A sub-camp established in Bruntal (German: Freudenthal) in Czech Silesia, at that time within the borders of Sudetenland, which was annexed to the Reich. In October 1944, more than 300 Jewish women prisoners from Hungary and Bohemia were transferred there from Birkenau (women from BIIc, Durchgangsjuden). Fifty more women followed in January 1945. They were quartered in three masonry buildings on the grounds of the Emerich Machold textile mill. The prisoners worked a single daytime shift of about 10 to 12 hours. Some of them were employed as seamstresses, sewing uniforms for German soldiers and other items, and some women worked the looms and spinning frames. A handful of women spent their days in the camp as cleaners, servants for the overseers, or cooks. The director of the sub-camp was SS-Oberscharführer Voss, and the commander of the 17 to 21 men in the SS sentry unit was SS-Hauptscharführer Paul Ulbort. Additionally, three SS Aufseherinnen were employed to oversee the prisoners.

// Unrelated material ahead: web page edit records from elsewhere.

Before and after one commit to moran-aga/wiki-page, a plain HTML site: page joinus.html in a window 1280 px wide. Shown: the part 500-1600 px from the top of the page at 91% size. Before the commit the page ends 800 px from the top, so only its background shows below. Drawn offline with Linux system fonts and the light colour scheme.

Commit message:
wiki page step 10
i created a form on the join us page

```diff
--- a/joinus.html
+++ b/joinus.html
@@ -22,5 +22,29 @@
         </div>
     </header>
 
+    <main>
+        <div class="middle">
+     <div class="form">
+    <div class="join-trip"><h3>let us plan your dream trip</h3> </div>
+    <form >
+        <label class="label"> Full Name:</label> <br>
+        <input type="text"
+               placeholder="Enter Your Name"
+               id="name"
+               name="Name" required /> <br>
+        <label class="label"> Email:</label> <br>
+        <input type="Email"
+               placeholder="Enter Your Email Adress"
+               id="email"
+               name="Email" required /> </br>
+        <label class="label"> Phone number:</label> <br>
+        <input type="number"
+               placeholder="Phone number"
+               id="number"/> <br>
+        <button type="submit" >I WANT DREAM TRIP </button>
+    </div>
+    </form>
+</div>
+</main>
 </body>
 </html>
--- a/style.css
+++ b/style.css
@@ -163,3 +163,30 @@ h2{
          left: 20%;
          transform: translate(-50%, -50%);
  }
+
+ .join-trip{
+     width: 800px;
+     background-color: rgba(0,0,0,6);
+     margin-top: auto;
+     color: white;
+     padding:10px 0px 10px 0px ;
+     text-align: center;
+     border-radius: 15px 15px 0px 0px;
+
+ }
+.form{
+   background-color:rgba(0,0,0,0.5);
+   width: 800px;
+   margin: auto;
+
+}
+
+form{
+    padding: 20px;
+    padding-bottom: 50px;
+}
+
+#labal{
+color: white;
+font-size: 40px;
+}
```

The sub-camp existed until May 6, 1945, when the SS men heard that the Red Army was entering the city. The Germans donned civilian clothing and fled. The Soviets did not appear in Freudenthal until two days later.